(NOTE: Women’s hormones are particularly sensitive to food deprivation so it’s best to fast every other day instead of every day)
Move and restore.
Some studies have shown that low-grade duration exercise compliments fasting for better results. During a fast, the body is actually hard at work breaking down fat and damaged cells to reuse their parts for fuel and nutrients. We don’t need to push it to work harder. Engaging in intense workouts on fasting days can tap the body’s resources, making recovering too hard and can lead to hormonal imbalances.
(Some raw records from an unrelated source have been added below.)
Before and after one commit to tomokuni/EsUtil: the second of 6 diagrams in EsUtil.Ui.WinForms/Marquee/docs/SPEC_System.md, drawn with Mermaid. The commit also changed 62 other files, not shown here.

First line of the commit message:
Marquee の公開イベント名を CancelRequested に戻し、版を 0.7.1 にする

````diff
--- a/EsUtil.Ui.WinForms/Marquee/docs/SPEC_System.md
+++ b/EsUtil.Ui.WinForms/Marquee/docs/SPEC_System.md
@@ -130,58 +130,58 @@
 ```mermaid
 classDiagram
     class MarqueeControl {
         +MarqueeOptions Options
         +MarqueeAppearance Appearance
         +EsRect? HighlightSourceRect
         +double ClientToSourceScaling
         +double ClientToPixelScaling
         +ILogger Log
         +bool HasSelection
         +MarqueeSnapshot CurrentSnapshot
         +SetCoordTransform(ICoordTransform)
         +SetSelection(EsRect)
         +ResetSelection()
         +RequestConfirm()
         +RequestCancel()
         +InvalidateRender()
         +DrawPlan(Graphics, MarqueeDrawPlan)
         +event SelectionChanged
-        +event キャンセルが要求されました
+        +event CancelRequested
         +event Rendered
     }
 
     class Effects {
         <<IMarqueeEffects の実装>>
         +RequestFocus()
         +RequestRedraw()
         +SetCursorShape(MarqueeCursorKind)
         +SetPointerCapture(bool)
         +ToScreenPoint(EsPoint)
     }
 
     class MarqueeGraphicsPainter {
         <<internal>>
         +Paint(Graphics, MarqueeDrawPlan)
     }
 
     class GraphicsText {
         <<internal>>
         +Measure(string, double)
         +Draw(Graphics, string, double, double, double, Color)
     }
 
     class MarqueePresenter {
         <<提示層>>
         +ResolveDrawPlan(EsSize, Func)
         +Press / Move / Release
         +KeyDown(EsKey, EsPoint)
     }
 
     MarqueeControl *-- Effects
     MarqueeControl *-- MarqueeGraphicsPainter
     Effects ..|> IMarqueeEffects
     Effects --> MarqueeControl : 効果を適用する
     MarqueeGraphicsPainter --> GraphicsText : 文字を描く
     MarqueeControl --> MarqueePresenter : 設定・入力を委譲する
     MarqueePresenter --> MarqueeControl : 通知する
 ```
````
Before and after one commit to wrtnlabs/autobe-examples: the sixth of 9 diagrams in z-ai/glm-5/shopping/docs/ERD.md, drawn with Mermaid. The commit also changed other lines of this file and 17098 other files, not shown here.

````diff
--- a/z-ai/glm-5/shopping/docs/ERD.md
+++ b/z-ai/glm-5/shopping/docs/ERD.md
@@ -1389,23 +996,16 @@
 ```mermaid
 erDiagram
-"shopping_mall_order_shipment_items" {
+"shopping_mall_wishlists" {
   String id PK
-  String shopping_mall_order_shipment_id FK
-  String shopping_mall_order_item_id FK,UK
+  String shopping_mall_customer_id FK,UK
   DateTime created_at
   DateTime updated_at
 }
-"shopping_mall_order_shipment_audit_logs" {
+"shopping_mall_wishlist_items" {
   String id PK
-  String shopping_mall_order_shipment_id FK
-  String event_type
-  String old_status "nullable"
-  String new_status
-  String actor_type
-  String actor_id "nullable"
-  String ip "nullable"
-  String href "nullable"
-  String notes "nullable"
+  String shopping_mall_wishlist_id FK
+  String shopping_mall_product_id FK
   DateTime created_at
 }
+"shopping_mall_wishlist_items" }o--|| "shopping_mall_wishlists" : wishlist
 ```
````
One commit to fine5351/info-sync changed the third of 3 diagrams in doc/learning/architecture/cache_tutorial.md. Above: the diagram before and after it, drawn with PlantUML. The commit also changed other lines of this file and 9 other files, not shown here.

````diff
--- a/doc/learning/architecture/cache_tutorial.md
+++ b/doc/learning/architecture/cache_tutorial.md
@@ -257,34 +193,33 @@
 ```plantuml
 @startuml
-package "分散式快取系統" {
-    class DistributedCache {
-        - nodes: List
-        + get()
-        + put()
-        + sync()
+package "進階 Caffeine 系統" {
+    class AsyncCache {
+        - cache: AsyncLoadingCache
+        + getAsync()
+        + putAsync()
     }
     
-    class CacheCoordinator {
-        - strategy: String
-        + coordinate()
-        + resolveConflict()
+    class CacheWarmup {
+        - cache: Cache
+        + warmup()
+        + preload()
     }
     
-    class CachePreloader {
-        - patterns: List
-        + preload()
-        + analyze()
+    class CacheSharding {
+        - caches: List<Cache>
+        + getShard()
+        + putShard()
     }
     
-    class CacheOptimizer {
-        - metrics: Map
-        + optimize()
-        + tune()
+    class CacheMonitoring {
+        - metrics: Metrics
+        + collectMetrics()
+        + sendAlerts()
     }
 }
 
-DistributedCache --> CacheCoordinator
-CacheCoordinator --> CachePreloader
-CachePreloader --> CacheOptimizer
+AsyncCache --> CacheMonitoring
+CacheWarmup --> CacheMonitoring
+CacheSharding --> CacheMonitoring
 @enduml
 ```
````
On fasting days, focus on moving your body in a more restorative way by taking long walks, doing yoga, tai chi or something restorative to reap all the benefits of fasting.
Salt and supplement.
When you’re avoiding food, you’re also avoiding access to nutrients so it’s essential to supplement what you’re missing. Taking a high quality multivitamin and mineral complex supplement on a daily basis is a good idea in general because food these days is just less nutrient dense than before (even the organic stuff). If you’re avoiding food all together for the purpose of fasting, supplementing with vitamins and minerals will help to keep your hormones happy, your energy balanced and will support the process of fat adaptation. Our ancestors salted meat to cure them for food storage and ate every part of the animal (organs, cartilage, etc.) so the nutrient values in their bodies were much higher than ours, even when they were forced to fast.
Think of fasting like training for a marathon: you need the right shoes, gradual training runs that lead to longer ones over time, proper hydration and food to refuel, and recovery time to make it to the finish line.
We want to think of the body as a well-oiled machine that is ready to adapt to anything we throw at it, but that’s generally not the case, considering all the variables that impact our health in this modern day world.
With most diet trends, people have a tendency to dive all-in without considering if their body is ready for it, and when it “doesn’t work,” they give up.
Often it’s not the diet that didn’t work, but something else under the hood that got in the way. This is why it’s always better to test, not guess, in order to figure out exactly what is right for your body so you don’t go spinning your wheels, wasting money or time on failed attempts or health improvement strategies that aren’t right for you.
If you want to assess your readiness for intermittent fasting or to figure out what foods are right for your body so it can function at its potential, then schedule a complimentary Ideal Health & Weight Discovery Session with me here today!